- [Dataset records]
==============================

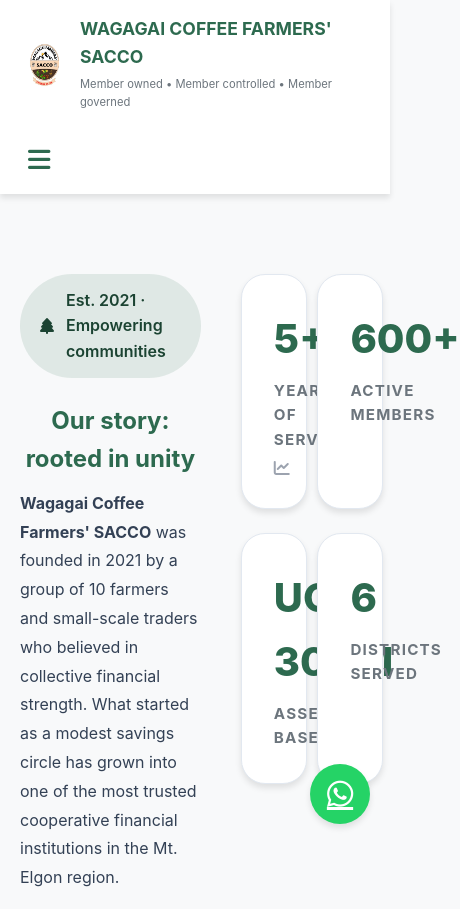
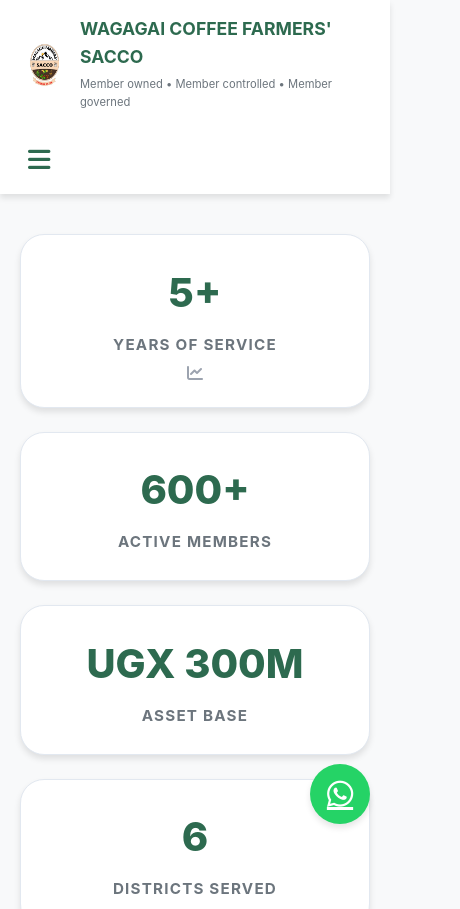
Before and after one commit to chela967/wagagai, a website: page aboutus.html in a window 390 px wide. Shown: the top 909 px of the page, 460 px wide, since content can reach past the window. Drawn offline with Linux system fonts and the light colour scheme.

Commit message:
enabling mobile responsiveness

```diff
--- a/style.css
+++ b/style.css
@@ -416,6 +416,38 @@ nav a.active {
 .stat-card:hover {
     transform: translateY(-5px);
     box-shadow: var(--shadow-hover);
+}
+
+@media (max-width: 767px) {
+    .section {
+        padding: 40px 0;
+    }
+
+    .history-grid {
+        grid-template-columns: 1fr;
+        gap: 1.5rem;
+    }
+
+    .history-text {
+        order: 1;
+    }
+
+    .stats-wrapper {
+        grid-template-columns: 1fr;
+    }
+
+    .stat-card {
+        padding: 1.6rem;
+    }
+
+    .history-text p {
+        font-size: 0.95rem;
+    }
+
+    .milestone-badge {
+        font-size: 0.9rem;
+        padding: 0.75rem 1rem;
+    }
 }
 
 .stat-number {
```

==============================

- [What is expected] How many lines in the records above contain the word "padding"? Answer with the number alone.

- [Solved problem] 3